**TO DO:** Gather every line in the records below that contains the word "form".

+ + +

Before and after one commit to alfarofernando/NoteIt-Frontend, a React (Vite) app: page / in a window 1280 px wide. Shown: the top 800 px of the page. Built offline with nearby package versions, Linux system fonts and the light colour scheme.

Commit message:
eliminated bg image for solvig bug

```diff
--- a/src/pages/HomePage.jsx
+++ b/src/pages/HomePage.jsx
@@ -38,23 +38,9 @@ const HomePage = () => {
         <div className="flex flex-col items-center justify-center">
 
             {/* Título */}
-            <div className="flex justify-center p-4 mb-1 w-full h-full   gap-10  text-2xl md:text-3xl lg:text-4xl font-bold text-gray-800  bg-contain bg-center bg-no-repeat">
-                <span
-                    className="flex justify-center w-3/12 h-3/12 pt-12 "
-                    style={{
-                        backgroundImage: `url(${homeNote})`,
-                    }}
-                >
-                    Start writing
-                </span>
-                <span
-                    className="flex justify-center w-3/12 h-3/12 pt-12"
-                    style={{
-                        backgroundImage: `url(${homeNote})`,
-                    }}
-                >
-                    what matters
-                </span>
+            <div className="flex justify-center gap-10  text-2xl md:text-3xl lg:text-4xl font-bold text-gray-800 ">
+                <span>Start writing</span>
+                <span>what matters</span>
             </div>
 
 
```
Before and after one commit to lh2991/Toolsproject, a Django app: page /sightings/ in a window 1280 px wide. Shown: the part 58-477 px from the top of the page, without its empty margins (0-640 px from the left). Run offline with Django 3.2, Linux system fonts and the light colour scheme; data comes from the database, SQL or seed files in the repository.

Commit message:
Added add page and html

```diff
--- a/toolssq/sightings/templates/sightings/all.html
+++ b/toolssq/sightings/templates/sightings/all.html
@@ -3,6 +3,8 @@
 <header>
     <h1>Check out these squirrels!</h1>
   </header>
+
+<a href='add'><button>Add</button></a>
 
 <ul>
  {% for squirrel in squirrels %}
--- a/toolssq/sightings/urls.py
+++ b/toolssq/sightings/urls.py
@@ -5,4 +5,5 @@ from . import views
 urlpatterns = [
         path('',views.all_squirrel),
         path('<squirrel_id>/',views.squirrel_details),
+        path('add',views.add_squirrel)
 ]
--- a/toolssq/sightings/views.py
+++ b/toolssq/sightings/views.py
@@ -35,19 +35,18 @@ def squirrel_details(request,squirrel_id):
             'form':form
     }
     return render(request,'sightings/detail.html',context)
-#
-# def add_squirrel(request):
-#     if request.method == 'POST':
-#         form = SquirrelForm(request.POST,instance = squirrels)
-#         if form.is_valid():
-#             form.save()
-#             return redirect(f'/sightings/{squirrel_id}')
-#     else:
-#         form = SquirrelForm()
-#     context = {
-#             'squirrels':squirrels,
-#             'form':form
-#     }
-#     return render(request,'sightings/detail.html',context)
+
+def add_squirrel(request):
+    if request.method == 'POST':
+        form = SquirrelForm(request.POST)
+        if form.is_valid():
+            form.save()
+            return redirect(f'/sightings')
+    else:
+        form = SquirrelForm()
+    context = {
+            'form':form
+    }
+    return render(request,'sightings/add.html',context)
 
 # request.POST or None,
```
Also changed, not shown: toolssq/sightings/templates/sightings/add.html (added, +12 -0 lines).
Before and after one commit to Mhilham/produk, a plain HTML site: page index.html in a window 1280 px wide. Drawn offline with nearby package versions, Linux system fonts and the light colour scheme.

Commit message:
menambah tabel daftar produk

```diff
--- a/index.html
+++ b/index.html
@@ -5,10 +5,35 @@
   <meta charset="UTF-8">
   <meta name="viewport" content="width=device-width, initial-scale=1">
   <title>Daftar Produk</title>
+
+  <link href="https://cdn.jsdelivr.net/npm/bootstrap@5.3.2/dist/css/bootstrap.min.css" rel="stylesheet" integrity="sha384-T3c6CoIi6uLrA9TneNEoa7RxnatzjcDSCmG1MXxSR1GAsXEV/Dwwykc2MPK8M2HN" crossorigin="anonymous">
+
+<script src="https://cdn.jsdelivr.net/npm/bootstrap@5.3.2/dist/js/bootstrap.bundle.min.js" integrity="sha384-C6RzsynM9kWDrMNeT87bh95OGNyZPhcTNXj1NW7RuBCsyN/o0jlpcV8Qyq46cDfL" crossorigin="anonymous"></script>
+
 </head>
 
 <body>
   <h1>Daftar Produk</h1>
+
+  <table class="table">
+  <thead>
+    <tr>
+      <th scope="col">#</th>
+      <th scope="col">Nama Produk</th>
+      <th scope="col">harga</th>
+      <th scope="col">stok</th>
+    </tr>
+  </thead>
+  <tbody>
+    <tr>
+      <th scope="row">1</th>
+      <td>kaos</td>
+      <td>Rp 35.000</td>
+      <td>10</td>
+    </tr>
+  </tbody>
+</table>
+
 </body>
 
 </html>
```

+ + +

**EXPECTED OUTPUT:**
             'form':form
-#         form = SquirrelForm(request.POST,instance = squirrels)
-#         if form.is_valid():
-#             form.save()
-#         form = SquirrelForm()
-#             'form':form
+        form = SquirrelForm(request.POST)
+        if form.is_valid():
+            form.save()
+        form = SquirrelForm()
+            'form':form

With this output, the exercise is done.